There are issues relating to not sharing information, sharing information too soon with selected parties, perceived favouritism and a general mishandling of some major projects, costing this city's taxpayers millions of dollars. Let's not forget KPMG indicated the City of Winnipeg got value for its dollars in the building of the Winnipeg Police Service's new headquarters. That was never the question taxpayers wanted answered. It may have been the question the mayor and at least some councillors wanted answered.
If we looked at other options instead of spending $210 million on the new police headquarters, could we have renovated the existing building? Let's say that cost us $50 million. We still would have $160 million that could be spent elsewhere.
How about road repair, parks, bike lanes and even development in other areas?
How about fixing the downtown parkade, or even looking at the pumphouse site, meeting with the community and developing it according to what city bylaws and plans indicated?
What about looking at developing multi-use, walkable communities, improving public transit, or offering incentives to encourage more green initiatives?
The list is endless, of course. The value-for-dollar answer is in essence meaningless. This was a major project the mayor and councillors were not elected to do, and they did not consult with the people who will end up paying for it. Don't get me wrong -- in the end, after consultation and a proper process, we may have still built police headquarters as-is. The difference is, we would have followed a process, been transparent, used a tendering process and waited for the plans to be complete before making such an important decision. We would have made an informed decision.
After all is said and done, we can't change the past. The real estate deals are done. The fire-paramedic stations are built (albeit one of them on land we didn't own), and the police headquarters was built at a cost of at least $210 million. Again, we are left with unanswered questions.
Taxpayers wanted these questions answered:
-- Why did we need a broker or independent real estate agent to purchase property? City officials indicated they could do the job.

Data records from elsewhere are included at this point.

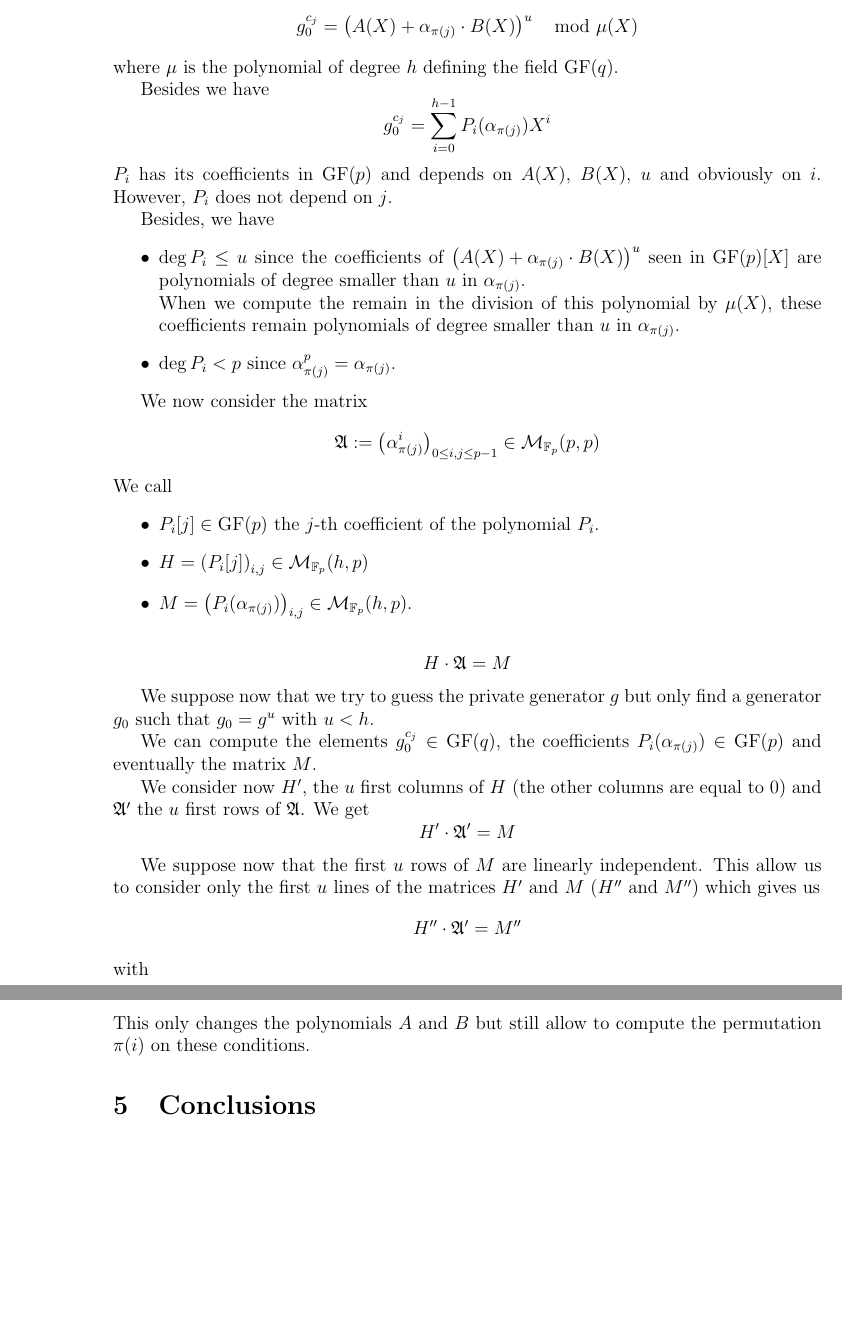
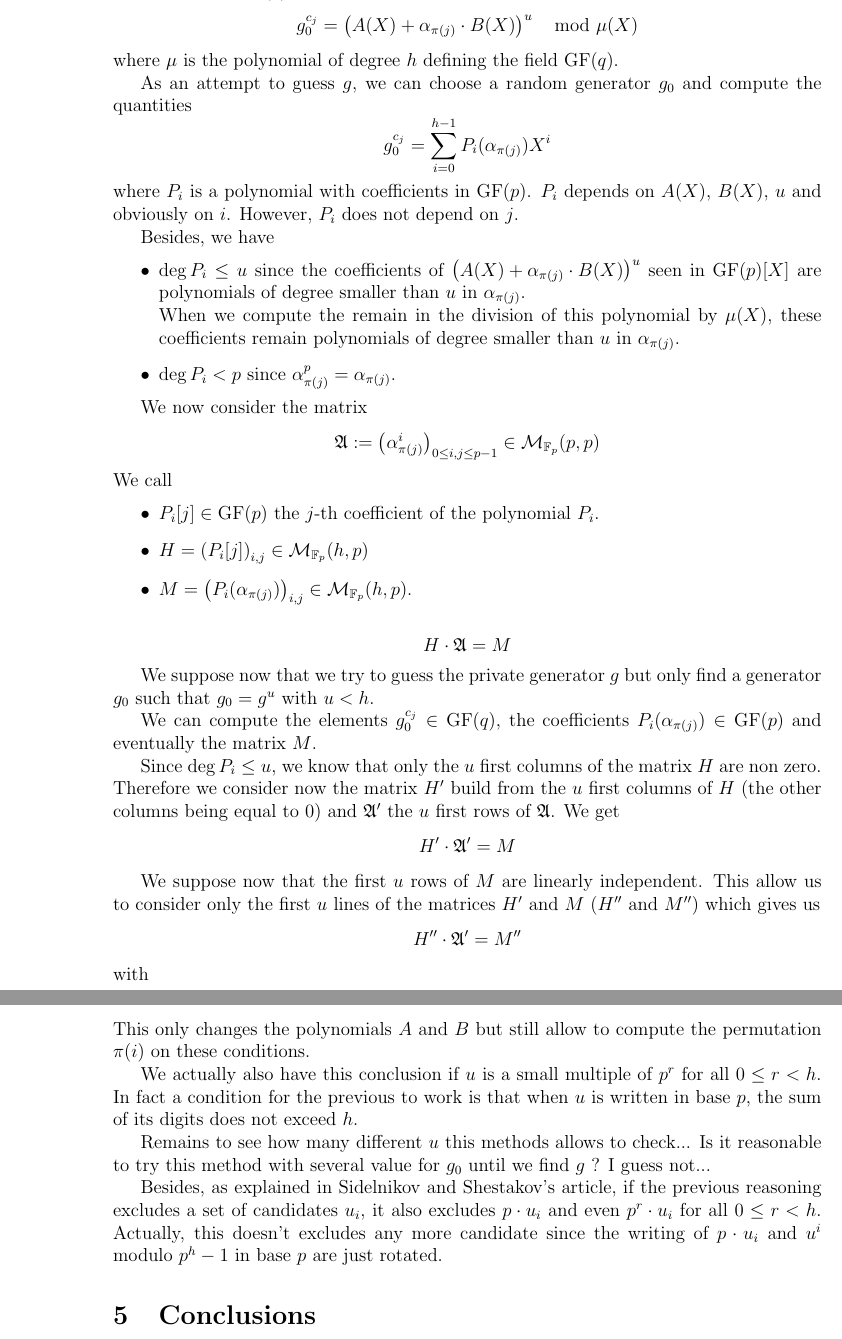
Before and after one commit to Gaspi/EA-2, a LaTeX paper (Report/report.tex): two parts of pages 6 and 7 of 7, joined at a grey line, cut so that both start at the same text, the shorter picture padded with empty space. Compiled offline with pdfLaTeX.

Commit message:
Small modif

```diff
--- a/Report/report.tex
+++ b/Report/report.tex
@@ -132,9 +132,9 @@ Then if we consider an other generator $g_0$ of $\GF(q)^{\*}$, we have $g_0 = g^
 $$ g_0 ^{c_j} = \left( A(X) + \alpha_{\pi(j)} \cdot B(X) \right)^u \mod \mu(X) $$
 where $\mu$ is the polynomial of degree $h$ defining the field $\GF(q)$.
 
-Besides we have
+As an attempt to guess $g$, we can choose a random generator $g_0$ and compute the quantities
 $$ g_0 ^{c_j} = \sum_{i=0}^{h-1} P_i(\alpha_{\pi(j)}) X^i $$
-$P_i$ has its coefficients in $\GF(p)$ and depends on $A(X)$, $B(X)$, $u$ and obviously on $i$. However, $P_i$ does not depend on $j$.
+where $P_i$ is a polynomial with coefficients in $\GF(p)$. $P_i$ depends on $A(X)$, $B(X)$, $u$ and obviously on $i$. However, $P_i$ does not depend on $j$.
 
 Besides, we have
 \begin{itemize}
@@ -158,7 +158,7 @@ We suppose now that we try to guess the private generator $g$ but only find a ge
 
 We can compute the elements $g_0^{c_j} \in \GF(q)$, the coefficients $P_i(\alpha_{\pi(j)}) \in \GF(p)$ and eventually the matrix $M$.
 
-We consider now $H'$, the $u$ first columns of $H$ (the other columns are equal to 0) and $\A'$ the $u$ first rows of $\A$.
+Since $\deg P_i \leq u$, we know that only the $u$ first columns of the matrix $H$ are non zero. Therefore we consider now the matrix $H'$ build from the $u$ first columns of $H$ (the other columns being equal to 0) and $\A'$ the $u$ first rows of $\A$.
 We get
 $$ H' \cdot \A' = M $$
 
@@ -185,7 +185,12 @@ If $u$ is a small multiple of $p$, the previous arguments still apply since then
 $$ g_0^{c_j} = \left( \left( A(X) + \alpha_{\pi(i)} B(X) \right)^p \right)^{u'} = \left( A^p(X) + \alpha_{\pi(i)}^p B^p(X) \right)^{u'} = \left( A'(X) + \alpha_{\pi(i)} B'(X) \right)^{u'}$$
 This only changes the polynomials $A$ and $B$ but still allow to compute the permutation $\pi(i)$ on these conditions.
 
+We actually also have this conclusion if $u$ is a small multiple of $p^r$ for all $0 \leq r < h$.
+In fact a condition for the previous to work is that when $u$ is written in base $p$, the sum of its digits does not exceed $h$.
 
+Remains to see how many different $u$ this methods allows to check... Is it reasonable to try this method with several value for $g_0$ until we find $g$ ? I guess not...
+
+Besides, as explained in Sidelnikov and Shestakov's article, if the previous reasoning excludes a set of candidates $u_i$, it also excludes $p \cdot u_i$ and even $p^r \cdot u_i$ for all $0 \leq r < h$. Actually, this doesn't excludes any more candidate since the writing of $p\cdot u_i$ and $u^i$ modulo $p^h-1$ in base $p$ are just rotated.
 
 
 
```
Also changed, not shown: Report/report.pdf, Report/report.tex (2 more changed lines).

-- Who authorized the building of police headquarters with only 30 per cent of the plans in place, and why?
-- When warned by city officials of people becoming concerned over favouritism toward one developer, why was that ignored?
-- Were conflict-of-interest guidelines broken?
-- Why wasn't the mayor more aware of what was happening in these major projects, especially when concerns started to surface?
-- How much did the city's executive policy committee know and when? What about councillors? Why are they not asking the questions we want answered?
-- What about the media? Watergate would have never been exposed if it wasn't for the media.
-- Why was Phil Sheegl let go before the audits became public?
There are many more questions we want answers to. We also want accountability. It is too easy to make the middle managers the scapegoats for the lack of information (or presence of misinformation) about projects. We want accountability from the people in charge. How refreshing it would be to hear the mayor stand up and say "I should have known. Ultimately, I am responsible. Here are the mistakes I made. Here is how we are going to fix it."
Oh wait... is that a singing pig flying over a blue moon playing Beethoven's Fifth Symphony?
I think a flying, singing, piano-playing pig is more likely to happen than politicians holding themselves to the high expectations elected officials should be held to.
James Hoddinott blogs at jameshoddinott.com.